Prompt:
Your answer should consist of each line below that contains the string "Arthroplasty".

[Change detection outputs]
----------------
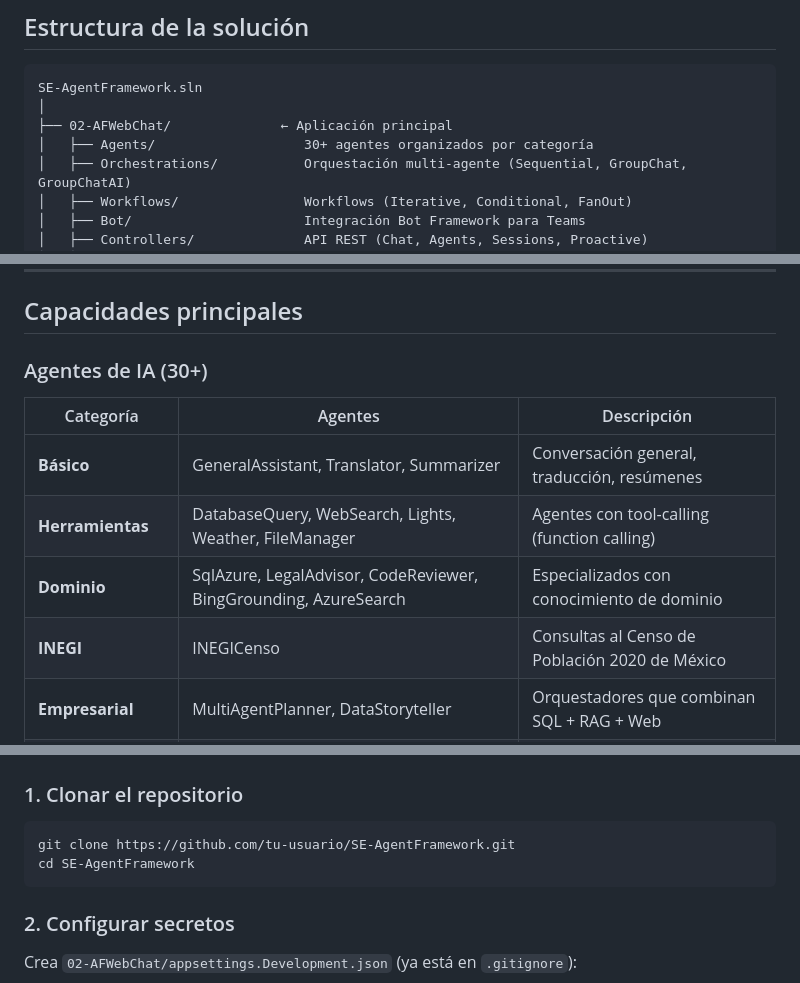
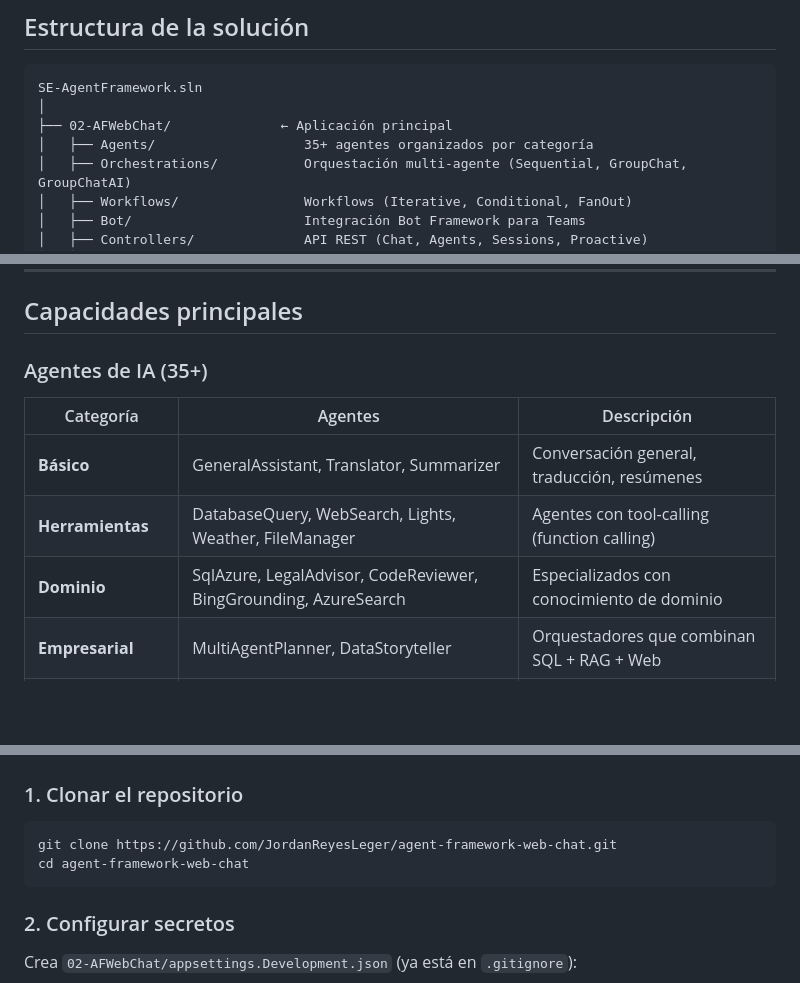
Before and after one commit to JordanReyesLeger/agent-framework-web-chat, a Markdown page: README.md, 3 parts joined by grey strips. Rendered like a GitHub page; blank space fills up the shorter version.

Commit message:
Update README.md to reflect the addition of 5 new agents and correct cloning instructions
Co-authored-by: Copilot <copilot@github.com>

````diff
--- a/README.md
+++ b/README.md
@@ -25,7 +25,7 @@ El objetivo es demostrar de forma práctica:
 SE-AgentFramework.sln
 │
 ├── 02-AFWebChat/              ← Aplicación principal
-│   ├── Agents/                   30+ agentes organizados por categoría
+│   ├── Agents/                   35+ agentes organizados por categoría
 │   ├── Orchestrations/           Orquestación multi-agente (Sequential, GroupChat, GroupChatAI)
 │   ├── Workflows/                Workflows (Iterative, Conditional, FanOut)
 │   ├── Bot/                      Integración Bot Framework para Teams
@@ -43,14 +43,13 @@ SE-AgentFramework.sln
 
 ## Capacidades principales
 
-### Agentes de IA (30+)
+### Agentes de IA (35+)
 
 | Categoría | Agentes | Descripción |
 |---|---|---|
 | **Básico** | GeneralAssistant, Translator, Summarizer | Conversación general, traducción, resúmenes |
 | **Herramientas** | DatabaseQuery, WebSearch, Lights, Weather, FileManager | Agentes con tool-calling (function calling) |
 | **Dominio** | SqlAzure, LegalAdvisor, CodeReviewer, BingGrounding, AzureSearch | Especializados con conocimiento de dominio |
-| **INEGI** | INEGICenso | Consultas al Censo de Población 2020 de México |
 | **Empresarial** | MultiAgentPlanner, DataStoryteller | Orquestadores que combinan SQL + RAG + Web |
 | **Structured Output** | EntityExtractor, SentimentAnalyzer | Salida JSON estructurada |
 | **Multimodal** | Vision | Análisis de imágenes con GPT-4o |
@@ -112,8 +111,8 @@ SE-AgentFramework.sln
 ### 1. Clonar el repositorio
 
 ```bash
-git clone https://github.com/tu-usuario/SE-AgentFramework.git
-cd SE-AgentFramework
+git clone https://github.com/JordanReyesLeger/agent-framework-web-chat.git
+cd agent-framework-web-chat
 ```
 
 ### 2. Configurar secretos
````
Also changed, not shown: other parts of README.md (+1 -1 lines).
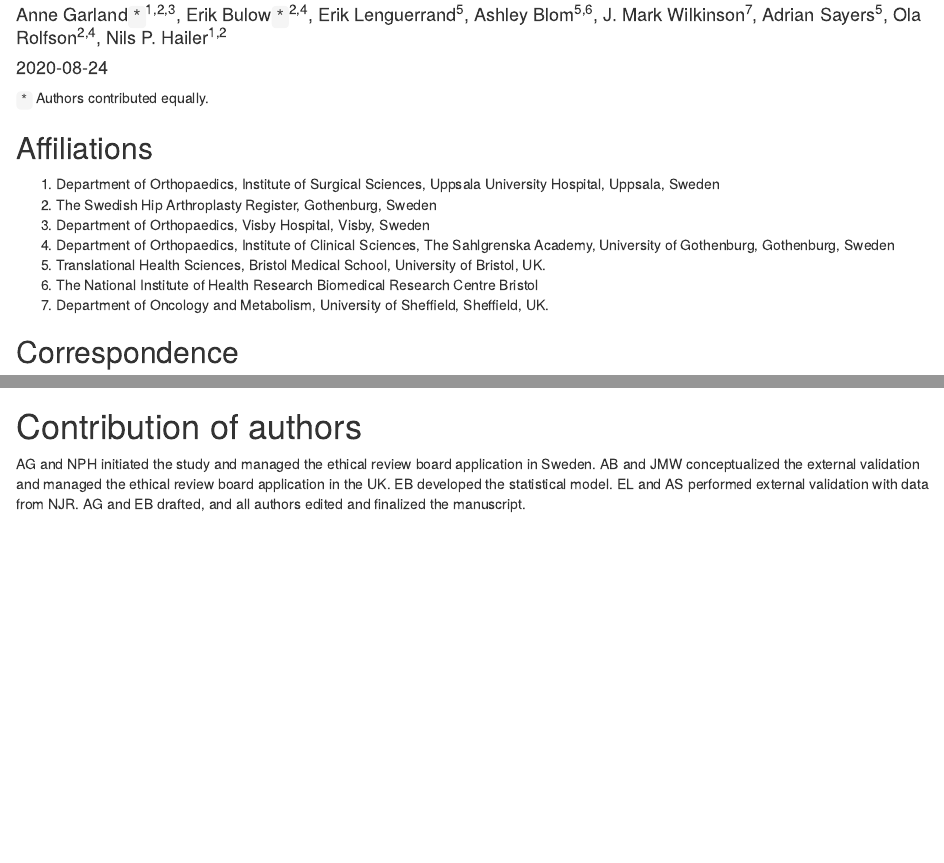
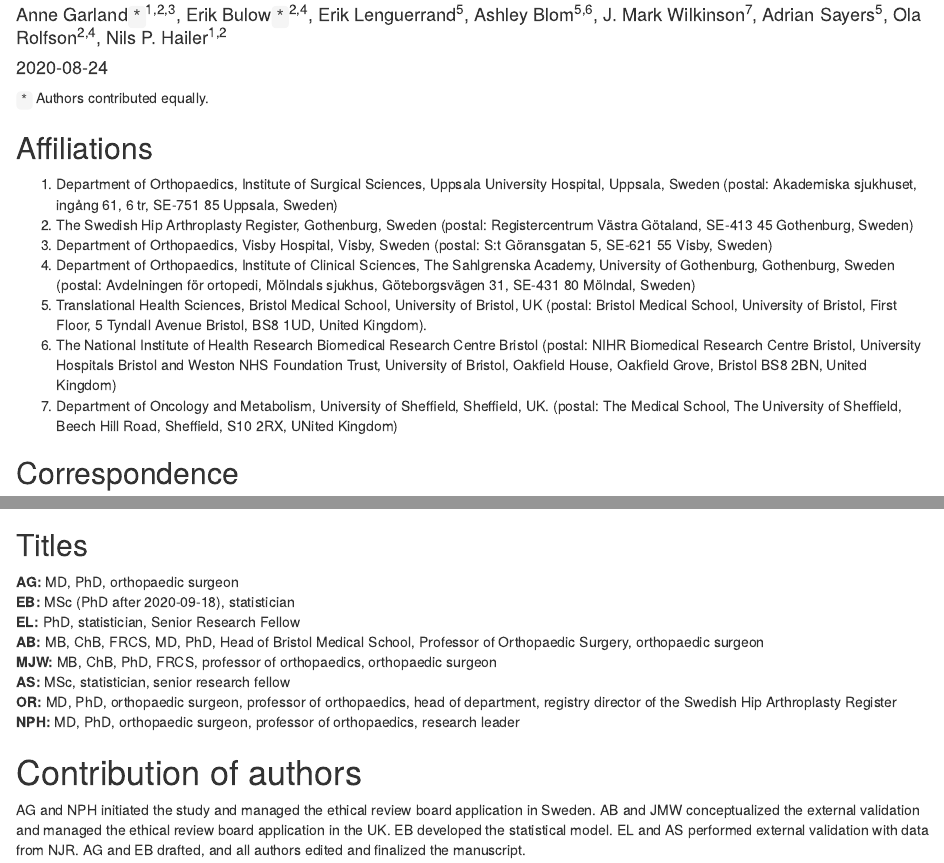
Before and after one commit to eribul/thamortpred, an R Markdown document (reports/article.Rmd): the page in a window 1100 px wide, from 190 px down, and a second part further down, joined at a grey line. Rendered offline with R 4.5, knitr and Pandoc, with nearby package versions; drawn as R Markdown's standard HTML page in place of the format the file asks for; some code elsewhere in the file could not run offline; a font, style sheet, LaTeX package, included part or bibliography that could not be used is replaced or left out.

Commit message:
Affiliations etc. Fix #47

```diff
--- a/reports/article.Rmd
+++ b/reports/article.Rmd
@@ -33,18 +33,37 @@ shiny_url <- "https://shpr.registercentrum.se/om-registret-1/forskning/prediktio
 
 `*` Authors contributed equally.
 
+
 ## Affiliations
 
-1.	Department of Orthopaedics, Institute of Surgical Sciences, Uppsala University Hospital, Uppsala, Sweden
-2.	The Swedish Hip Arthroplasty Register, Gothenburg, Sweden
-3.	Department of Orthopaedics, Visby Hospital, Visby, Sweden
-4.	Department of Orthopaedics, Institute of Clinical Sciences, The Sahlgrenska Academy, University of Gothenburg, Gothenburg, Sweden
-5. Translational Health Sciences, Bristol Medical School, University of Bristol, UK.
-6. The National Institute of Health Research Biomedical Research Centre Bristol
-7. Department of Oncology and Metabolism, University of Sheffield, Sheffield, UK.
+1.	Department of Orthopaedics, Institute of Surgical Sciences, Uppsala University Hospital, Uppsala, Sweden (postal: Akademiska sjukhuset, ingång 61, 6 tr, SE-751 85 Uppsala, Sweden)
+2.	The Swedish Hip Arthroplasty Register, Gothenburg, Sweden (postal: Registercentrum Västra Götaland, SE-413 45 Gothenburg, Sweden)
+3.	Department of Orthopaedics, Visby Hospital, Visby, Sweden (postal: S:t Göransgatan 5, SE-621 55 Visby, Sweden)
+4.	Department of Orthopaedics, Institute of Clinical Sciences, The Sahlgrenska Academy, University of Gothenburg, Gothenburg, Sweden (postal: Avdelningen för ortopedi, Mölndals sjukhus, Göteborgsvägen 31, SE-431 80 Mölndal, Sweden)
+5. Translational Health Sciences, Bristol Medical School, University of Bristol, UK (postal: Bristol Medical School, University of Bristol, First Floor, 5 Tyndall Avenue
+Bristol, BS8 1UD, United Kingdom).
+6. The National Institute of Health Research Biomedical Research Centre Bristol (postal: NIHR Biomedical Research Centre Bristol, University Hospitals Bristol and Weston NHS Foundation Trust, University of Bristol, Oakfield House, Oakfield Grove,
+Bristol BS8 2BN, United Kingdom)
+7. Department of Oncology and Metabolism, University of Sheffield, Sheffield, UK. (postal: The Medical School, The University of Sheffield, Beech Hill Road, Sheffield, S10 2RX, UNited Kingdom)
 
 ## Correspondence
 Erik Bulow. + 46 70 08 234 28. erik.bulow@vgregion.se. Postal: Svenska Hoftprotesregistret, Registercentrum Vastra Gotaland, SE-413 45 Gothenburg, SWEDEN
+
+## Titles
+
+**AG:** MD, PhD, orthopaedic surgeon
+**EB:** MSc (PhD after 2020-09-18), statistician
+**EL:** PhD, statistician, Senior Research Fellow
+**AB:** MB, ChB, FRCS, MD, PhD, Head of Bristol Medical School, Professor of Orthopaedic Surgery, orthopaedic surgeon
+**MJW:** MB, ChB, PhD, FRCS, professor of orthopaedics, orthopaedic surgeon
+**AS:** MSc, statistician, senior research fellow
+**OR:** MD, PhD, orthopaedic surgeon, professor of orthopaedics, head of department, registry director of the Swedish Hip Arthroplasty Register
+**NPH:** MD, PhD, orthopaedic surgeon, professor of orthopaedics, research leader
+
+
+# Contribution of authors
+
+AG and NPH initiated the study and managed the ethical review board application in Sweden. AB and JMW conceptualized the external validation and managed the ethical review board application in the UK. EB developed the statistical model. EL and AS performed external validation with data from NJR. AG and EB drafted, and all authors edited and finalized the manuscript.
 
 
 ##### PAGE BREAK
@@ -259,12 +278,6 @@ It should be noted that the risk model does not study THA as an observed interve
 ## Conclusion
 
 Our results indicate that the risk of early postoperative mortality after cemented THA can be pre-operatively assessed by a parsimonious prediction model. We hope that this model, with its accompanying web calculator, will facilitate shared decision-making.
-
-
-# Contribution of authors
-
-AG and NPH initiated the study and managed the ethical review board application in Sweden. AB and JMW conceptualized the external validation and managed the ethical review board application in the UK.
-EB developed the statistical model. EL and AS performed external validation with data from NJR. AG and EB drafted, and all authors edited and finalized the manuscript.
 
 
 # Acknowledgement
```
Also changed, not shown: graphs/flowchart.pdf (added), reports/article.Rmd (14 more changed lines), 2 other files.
----------------
Answer section:
-2.	The Swedish Hip Arthroplasty Register, Gothenburg, Sweden
+2.	The Swedish Hip Arthroplasty Register, Gothenburg, Sweden (postal: Registercentrum Västra Götaland, SE-413 45 Gothenburg, Sweden)
+**OR:** MD, PhD, orthopaedic surgeon, professor of orthopaedics, head of department, registry director of the Swedish Hip Arthroplasty Register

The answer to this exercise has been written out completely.